Around 42% of small businesses fail because there isn’t a market need for their product or service. If you get started and find there isn’t as much demand for your products or services as you thought, be ready with a backup plan for finding more business. For example, if you open a fine dining restaurant and your reservation book is empty, can you offer family-style dining options on some nights? You may be offering something people in the area don’t want or can’t afford.
Mistake #7: Taking on Too Many Partners
Starting a new business by yourself is a bit overwhelming, which is why some people take on multiple partners. However, the more people who own a part of your business, the more ways you’ll need to split your profits. It can also be stressful if everyone isn’t on the same page about how to spend money and move forward. If at all possible, start a business where you’re the sole proprietor. You can still take on investors or pull in people to manage some of the business. At the end of the year, though, if you’re the one who has the final say, you’ll find your business does better than if there are multiple partners.
Mistake #8: Networking Too Much

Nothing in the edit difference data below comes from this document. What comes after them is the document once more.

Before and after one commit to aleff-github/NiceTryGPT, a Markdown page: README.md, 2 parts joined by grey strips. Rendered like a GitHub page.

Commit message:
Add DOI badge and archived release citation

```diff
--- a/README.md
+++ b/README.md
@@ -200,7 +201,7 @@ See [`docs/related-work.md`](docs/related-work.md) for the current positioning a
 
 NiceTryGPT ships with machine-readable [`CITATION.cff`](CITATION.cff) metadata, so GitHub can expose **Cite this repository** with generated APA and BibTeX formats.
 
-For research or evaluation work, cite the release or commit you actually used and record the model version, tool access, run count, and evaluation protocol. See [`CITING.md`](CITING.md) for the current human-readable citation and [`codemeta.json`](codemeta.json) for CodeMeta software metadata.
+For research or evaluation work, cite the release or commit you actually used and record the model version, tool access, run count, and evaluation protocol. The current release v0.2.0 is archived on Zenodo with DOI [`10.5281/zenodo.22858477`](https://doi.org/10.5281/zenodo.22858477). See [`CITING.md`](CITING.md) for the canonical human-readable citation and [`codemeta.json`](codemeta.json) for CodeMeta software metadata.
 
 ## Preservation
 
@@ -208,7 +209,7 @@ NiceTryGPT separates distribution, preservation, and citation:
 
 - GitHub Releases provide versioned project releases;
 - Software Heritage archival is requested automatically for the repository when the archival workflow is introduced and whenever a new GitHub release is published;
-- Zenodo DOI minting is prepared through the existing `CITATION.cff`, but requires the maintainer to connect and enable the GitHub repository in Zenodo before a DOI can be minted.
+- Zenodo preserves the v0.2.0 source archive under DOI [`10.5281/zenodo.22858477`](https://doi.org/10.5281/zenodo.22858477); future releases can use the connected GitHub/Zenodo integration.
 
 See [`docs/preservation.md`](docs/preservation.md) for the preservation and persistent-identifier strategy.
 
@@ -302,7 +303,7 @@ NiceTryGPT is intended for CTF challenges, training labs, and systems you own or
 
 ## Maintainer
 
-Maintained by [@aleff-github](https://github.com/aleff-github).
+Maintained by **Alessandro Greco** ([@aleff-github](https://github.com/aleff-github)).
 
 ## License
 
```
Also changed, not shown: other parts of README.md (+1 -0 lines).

You’ve heard networking benefits business owners. While that is true, you can also spend too much time networking and neglect other parts of your business that are at least equally important. Create a balance between networking and other activities such as marketing, coming up with new tactics to reach customers and taking care of the organizational aspects of your business.
Mistake #9: Ordering Too Much Inventory

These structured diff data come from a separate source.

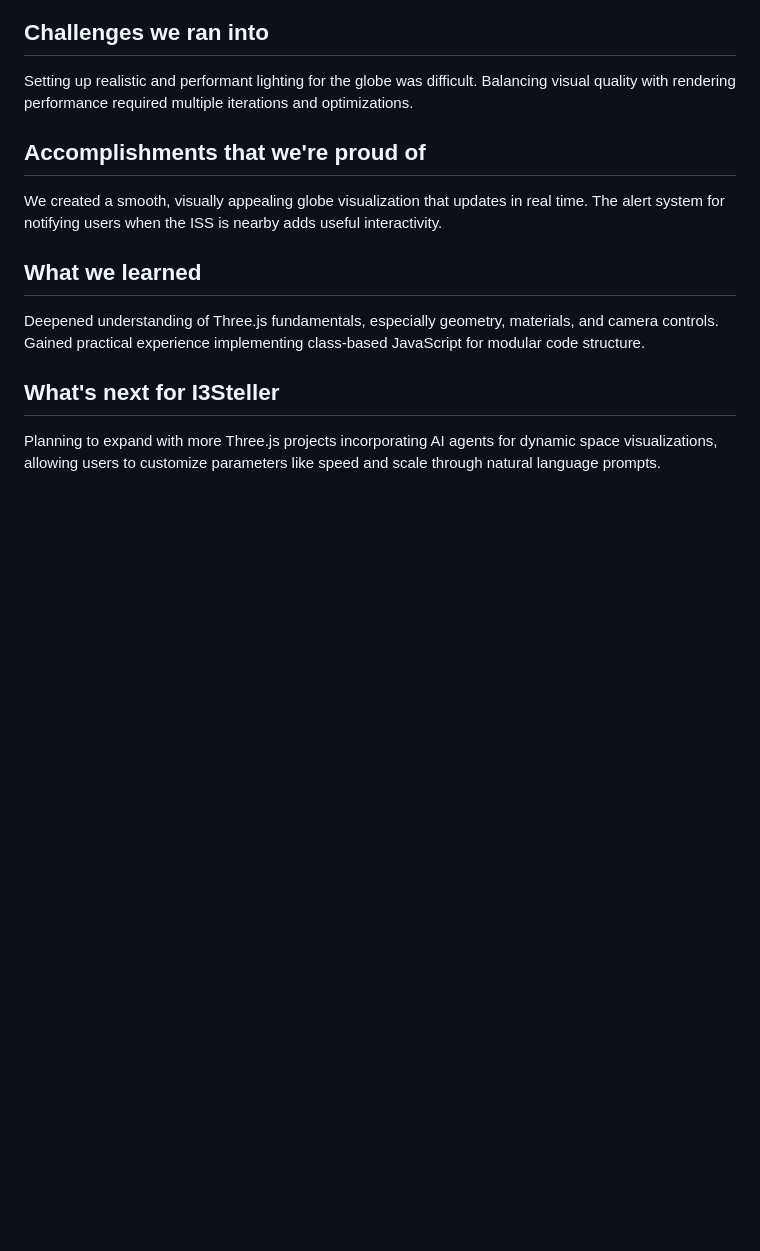
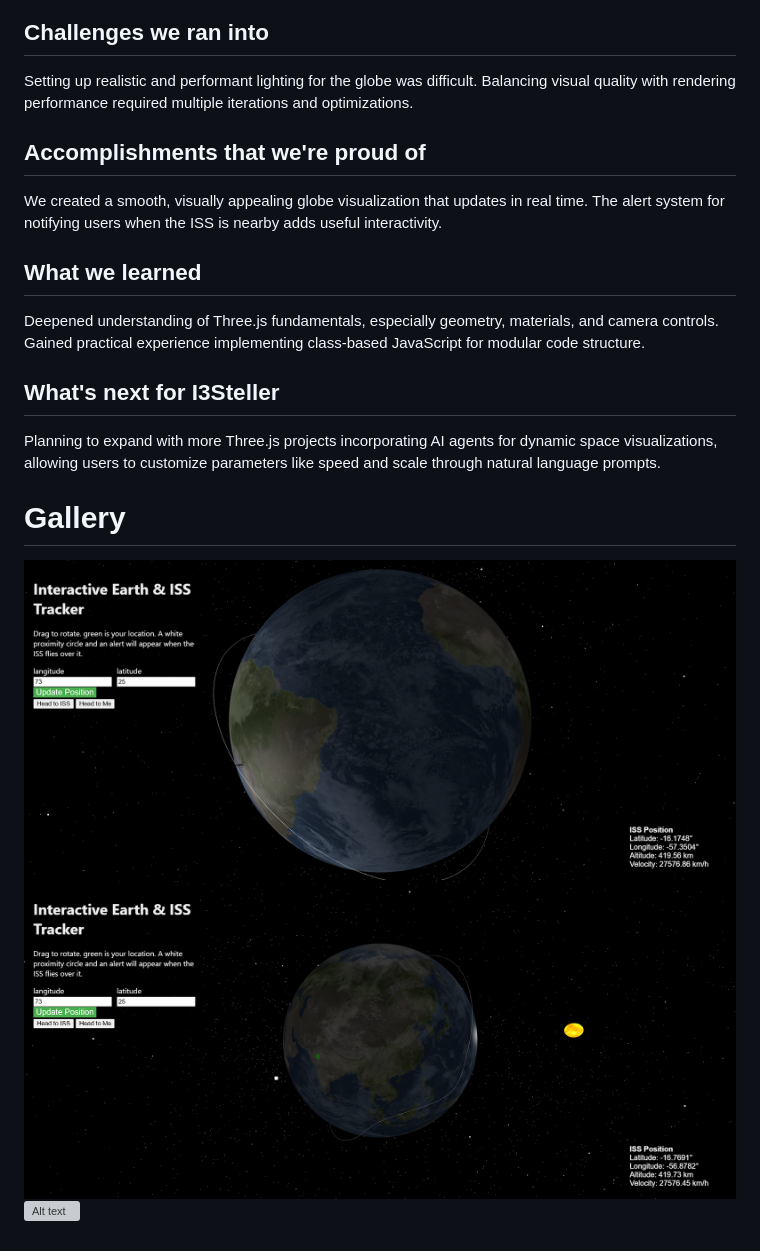
Before and after one commit to vinitngr/I3STeller, a Markdown page: README.md, the part around the change. Drawn GitHub-style; pictures changed too: assets/first.png (added), assets/second.png (added); blank space fills up the shorter version; grey boxes are pictures that could not be loaded.

```diff
--- a/README.md
+++ b/README.md
@@ -18,3 +18,8 @@ Deepened understanding of Three.js fundamentals, especially geometry, materials,
 
 ## What's next for I3Steller
 Planning to expand with more Three.js projects incorporating AI agents for dynamic space visualizations, allowing users to customize parameters like speed and scale through natural language prompts.
+
+# Gallery
+![Alt text](./assets/first.png)
+![Alt text](./assets/second.png)
+![Alt text](./assets/third.png)
```
Also changed, not shown: assets/logo.png (added), 3 other files.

Your first holiday season as a business owner is on the horizon, so you stock up on what you think might be the hot products of the season. The problem? You don’t yet have the experience or data to know what your target audience wants for the holidays. You may wind up with a lot of inventory you can’t move at all, or have to sell at such discounted prices that you make zero profit. On top of that, invoices on the products you ordered are net-30, and you have to pay them before Christmas even arrives. Be cautious about your ordering habits until you get a handle on your sales trends.
Mistake #10: Not Investing in Marketing
Getting the word out about your new business is half the battle. If you don’t spend time and money on marketing campaigns, it isn’t very likely you’ll reach your sales goals. To grow your business past your immediate circle of family and friends, you have to come up with ways to bring new leads in. You can try anything from social media ad campaigns to attending local events to sending out mailers to starting a word-of-mouth referral program. If you aren’t sure where to start, invest in an experienced local marketing professional who can help you come up with a plan based on your budget.
Mistake #11: Not Reaching for the Stars
Change is scary. It’s much easier to stay in your lane than to take on that multi-national corporation you’ve dreamed of competing against. However, if you don’t stretch past what you think is possible, you’ll never achieve much. You might be comfortable, but you won’t be highly successful. While you don’t want to risk your entire business with potential failures, commit to stepping outside your comfort zone once or twice a year. Go after that big client you think you can’t land, sell a product you aren’t sure about or launch your online portal.
Find Success in Year One
Your first year of business is an exciting and challenging 12 months. Focus on the things you can control, move forward with a plan and beat the odds of businesses that fail. With a little attention to detail, the right employees and avoiding the issues other business owners face, you’ll move into year two with a good idea of what it takes to succeed in business.